= Activity =
Please count the lines in the data below that mention the word "ProductList", then give only the total.

= Data records =
**********

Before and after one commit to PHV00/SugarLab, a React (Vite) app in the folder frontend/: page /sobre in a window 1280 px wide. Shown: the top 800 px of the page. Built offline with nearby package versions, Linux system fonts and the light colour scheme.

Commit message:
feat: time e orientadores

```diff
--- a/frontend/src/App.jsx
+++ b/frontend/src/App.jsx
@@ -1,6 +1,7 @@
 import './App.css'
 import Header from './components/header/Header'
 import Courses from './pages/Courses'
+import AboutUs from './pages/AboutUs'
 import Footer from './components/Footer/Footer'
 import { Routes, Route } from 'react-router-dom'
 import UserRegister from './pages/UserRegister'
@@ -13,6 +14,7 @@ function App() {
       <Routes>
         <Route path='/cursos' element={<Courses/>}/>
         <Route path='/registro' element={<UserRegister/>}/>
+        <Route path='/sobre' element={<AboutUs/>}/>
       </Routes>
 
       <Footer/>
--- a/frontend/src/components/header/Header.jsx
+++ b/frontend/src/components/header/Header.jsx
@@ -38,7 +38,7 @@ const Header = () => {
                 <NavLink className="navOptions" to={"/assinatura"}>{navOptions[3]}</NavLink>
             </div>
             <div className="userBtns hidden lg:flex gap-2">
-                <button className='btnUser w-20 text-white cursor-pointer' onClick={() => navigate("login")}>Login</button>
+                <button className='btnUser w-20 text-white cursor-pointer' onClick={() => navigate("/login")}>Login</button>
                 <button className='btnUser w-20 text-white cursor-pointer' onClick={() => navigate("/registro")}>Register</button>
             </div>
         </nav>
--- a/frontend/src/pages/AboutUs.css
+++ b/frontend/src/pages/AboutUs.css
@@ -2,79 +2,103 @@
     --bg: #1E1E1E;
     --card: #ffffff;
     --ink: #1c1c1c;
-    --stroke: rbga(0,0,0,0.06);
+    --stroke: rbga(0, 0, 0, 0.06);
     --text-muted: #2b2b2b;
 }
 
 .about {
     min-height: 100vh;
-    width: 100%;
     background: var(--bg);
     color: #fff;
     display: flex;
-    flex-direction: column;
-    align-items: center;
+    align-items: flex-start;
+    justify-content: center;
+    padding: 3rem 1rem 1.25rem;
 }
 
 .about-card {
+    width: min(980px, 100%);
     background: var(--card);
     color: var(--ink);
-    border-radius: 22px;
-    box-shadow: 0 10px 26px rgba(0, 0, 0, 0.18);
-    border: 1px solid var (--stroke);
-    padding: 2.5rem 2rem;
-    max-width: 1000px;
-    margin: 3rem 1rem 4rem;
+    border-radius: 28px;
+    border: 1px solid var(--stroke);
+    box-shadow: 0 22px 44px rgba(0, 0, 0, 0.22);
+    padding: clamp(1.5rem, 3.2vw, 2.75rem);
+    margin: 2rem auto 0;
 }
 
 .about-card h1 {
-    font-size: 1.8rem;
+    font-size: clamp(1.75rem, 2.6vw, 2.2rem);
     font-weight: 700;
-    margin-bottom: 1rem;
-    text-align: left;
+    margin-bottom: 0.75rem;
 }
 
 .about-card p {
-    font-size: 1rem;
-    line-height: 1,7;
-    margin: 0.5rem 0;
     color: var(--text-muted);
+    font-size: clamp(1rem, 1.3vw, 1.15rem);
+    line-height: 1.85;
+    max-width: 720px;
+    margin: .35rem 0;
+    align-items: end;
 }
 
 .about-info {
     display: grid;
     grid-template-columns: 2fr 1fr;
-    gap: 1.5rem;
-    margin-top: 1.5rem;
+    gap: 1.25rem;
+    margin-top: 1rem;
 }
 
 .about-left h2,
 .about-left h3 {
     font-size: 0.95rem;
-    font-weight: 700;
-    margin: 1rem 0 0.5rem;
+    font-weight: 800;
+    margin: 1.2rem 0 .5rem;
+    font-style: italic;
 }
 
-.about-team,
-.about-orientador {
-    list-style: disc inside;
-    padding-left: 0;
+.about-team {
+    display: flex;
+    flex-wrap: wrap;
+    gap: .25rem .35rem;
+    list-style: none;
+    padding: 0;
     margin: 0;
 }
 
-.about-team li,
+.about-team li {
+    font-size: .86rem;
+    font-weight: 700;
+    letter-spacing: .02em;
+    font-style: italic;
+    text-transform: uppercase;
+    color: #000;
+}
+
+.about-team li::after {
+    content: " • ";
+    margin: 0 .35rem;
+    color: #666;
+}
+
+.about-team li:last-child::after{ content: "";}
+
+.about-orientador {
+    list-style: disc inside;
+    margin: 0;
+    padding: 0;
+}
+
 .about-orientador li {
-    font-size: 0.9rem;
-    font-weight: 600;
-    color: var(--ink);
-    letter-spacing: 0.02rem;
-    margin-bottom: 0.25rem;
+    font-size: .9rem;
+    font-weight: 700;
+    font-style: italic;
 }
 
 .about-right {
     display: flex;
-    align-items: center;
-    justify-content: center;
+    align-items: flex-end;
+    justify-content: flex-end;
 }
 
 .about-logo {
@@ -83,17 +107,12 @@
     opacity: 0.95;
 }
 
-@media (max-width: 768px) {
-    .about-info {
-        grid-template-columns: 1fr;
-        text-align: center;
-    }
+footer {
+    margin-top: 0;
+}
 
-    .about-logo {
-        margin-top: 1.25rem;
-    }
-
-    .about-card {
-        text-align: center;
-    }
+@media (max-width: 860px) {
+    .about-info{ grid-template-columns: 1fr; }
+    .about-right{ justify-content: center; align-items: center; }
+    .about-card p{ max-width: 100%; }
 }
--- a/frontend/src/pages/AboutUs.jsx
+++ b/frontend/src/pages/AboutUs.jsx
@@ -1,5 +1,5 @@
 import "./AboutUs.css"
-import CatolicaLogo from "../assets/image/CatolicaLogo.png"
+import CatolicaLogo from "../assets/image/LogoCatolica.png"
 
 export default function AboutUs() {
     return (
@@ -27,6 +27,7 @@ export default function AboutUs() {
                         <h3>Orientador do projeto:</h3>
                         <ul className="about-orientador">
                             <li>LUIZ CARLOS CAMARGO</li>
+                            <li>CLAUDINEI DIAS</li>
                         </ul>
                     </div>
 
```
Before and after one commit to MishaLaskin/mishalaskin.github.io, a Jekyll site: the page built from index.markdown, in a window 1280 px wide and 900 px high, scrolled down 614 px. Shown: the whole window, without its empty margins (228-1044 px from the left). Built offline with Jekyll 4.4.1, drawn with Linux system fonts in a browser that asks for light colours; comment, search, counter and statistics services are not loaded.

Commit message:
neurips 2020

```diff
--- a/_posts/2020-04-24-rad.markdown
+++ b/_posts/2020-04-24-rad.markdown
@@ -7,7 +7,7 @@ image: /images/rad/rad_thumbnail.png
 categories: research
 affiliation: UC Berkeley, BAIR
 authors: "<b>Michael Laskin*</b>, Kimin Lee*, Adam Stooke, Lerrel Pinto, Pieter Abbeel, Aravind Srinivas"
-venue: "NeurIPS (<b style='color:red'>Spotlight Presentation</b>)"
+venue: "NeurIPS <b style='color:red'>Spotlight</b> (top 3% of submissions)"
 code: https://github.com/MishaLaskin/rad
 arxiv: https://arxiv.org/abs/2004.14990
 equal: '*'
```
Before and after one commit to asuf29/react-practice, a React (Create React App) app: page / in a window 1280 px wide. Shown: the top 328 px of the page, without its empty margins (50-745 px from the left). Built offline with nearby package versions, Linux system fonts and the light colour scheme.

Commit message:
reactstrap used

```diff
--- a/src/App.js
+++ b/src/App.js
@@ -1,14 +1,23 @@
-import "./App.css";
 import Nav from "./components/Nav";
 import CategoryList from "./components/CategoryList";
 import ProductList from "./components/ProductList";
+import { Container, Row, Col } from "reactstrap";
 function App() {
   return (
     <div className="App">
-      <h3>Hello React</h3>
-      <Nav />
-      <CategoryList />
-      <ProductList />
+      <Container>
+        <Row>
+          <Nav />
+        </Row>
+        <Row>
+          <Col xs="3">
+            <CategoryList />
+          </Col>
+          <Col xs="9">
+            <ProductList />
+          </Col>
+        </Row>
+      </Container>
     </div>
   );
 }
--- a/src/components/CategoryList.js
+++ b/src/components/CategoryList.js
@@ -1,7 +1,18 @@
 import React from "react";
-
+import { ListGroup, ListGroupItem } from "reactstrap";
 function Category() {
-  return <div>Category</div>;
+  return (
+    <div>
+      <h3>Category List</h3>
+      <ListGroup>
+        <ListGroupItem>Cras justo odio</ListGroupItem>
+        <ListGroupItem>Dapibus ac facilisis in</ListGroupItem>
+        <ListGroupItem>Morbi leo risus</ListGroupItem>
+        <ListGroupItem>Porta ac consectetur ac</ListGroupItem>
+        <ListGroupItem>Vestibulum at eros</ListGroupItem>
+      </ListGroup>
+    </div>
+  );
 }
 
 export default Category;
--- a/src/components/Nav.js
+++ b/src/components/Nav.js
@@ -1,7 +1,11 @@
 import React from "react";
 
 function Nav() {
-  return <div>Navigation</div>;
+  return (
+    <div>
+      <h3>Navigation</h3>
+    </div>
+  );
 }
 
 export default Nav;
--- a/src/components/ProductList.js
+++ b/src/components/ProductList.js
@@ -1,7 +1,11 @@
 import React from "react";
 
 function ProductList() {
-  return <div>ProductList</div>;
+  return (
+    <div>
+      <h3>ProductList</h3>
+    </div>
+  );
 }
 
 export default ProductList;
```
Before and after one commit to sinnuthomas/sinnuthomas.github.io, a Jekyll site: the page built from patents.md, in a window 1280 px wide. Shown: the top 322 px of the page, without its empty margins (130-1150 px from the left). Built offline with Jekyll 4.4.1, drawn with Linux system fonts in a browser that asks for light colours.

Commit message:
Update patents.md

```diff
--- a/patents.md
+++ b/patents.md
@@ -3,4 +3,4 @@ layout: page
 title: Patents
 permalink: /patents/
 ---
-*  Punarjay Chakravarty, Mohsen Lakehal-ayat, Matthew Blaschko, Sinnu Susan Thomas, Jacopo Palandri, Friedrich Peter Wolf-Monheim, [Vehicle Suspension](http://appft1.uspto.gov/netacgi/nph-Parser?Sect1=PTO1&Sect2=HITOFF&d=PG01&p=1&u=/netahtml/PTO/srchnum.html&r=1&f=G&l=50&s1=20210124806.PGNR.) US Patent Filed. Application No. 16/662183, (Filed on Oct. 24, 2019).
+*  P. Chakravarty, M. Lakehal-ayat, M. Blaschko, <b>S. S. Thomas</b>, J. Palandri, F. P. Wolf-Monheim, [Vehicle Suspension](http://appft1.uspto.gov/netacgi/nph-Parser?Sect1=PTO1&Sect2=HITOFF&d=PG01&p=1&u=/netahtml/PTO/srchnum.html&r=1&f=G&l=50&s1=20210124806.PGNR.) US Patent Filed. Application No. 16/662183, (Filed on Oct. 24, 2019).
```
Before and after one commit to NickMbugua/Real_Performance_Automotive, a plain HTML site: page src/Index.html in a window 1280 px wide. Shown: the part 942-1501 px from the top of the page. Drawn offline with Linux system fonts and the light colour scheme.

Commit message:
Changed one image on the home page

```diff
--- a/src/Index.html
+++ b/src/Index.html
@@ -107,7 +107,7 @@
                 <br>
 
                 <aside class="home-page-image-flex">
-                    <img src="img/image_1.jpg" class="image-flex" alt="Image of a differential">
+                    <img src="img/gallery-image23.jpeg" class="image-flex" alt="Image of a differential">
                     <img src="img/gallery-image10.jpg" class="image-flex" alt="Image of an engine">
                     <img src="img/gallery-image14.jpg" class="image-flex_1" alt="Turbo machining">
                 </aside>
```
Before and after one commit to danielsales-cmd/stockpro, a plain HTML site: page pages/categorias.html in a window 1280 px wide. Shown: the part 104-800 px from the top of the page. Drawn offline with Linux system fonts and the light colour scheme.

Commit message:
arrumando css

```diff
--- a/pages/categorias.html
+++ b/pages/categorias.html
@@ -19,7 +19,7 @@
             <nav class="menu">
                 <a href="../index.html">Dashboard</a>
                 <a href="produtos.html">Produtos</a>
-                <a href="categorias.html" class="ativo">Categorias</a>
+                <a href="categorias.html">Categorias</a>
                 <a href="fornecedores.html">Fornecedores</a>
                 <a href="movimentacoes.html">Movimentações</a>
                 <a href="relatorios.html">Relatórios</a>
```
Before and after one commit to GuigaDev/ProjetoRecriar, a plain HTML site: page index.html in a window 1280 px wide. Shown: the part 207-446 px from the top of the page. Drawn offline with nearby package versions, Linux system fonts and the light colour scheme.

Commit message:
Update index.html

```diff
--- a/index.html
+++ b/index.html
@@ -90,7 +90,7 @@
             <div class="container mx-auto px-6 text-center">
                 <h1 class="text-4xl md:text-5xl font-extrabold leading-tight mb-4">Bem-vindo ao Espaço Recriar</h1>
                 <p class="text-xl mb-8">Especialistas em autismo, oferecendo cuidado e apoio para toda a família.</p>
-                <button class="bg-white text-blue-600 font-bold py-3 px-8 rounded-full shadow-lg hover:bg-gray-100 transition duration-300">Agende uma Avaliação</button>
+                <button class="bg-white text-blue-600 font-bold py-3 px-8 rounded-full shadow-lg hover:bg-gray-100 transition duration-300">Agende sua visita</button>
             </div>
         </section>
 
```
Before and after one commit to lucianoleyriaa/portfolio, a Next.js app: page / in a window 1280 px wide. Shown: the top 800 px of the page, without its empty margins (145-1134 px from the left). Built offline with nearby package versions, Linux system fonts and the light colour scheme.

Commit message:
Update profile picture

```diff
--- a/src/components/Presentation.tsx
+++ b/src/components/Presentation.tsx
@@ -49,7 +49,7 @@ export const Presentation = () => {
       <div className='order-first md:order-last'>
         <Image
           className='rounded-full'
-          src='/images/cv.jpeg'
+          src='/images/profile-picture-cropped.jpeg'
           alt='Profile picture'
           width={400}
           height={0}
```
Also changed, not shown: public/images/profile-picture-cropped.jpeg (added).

**********

= Written answer =
9